[Edit difference data]
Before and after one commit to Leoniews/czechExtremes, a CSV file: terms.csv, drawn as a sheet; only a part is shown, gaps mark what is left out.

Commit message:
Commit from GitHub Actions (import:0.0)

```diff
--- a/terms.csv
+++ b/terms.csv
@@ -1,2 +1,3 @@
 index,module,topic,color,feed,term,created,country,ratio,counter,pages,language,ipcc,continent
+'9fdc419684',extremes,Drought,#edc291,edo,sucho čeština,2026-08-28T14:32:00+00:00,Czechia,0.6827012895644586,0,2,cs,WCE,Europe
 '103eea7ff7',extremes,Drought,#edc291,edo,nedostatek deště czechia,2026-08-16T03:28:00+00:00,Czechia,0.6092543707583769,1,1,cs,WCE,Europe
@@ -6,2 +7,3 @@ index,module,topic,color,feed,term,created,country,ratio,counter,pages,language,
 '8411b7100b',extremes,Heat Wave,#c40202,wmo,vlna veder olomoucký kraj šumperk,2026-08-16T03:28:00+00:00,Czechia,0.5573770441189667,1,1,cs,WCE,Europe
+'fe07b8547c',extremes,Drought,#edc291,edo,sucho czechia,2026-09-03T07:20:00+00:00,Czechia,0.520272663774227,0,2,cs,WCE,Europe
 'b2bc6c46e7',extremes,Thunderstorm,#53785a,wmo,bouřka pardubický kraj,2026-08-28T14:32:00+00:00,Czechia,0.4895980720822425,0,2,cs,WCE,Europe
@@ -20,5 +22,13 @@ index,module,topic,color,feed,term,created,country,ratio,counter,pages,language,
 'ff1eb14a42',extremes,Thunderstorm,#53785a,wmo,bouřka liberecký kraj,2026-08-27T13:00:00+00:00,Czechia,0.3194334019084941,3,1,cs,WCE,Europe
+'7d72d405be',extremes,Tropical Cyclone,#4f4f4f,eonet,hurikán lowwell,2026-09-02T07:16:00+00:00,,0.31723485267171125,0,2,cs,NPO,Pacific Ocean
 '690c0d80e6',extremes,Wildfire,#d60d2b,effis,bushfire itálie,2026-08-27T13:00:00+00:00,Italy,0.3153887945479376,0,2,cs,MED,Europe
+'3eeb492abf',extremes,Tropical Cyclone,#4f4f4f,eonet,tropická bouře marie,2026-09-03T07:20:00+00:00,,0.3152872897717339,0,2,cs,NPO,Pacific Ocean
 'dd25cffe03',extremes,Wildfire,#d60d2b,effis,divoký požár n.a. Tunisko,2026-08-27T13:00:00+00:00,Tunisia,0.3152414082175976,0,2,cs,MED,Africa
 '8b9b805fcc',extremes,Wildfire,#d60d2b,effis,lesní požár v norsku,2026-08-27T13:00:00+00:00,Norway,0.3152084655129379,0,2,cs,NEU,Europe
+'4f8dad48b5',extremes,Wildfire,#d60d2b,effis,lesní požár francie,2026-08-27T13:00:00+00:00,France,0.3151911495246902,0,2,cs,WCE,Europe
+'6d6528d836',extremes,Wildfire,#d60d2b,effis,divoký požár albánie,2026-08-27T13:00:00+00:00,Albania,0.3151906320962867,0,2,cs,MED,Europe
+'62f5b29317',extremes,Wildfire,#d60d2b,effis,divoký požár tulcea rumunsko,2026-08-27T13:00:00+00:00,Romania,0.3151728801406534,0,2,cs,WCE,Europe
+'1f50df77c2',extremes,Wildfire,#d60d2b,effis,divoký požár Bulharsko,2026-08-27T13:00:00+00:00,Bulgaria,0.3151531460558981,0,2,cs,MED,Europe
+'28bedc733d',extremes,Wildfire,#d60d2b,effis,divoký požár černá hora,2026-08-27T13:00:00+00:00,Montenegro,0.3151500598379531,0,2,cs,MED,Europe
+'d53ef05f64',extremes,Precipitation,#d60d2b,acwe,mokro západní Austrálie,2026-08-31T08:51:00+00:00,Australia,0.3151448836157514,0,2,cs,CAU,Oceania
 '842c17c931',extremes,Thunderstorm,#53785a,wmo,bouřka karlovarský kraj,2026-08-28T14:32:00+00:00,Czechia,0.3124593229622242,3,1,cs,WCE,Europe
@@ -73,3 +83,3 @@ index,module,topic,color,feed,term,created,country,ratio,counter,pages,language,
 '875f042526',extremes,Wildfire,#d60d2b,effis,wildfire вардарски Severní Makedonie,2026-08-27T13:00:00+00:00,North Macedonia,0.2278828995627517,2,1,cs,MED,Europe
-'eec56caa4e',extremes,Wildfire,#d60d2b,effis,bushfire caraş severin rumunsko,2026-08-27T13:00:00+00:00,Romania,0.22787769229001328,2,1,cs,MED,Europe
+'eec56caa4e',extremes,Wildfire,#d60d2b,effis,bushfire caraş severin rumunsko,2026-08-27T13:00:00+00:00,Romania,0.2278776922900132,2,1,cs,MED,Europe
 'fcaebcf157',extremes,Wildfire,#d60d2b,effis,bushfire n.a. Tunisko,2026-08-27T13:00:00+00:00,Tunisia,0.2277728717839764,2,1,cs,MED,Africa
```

*Brief*: Which of the lines above carry the string "terms"? Copy every one.

*Task solution*:
Before and after one commit to Leoniews/czechExtremes, a CSV file: terms.csv, drawn as a sheet; only a part is shown, gaps mark what is left out.
--- a/terms.csv
+++ b/terms.csv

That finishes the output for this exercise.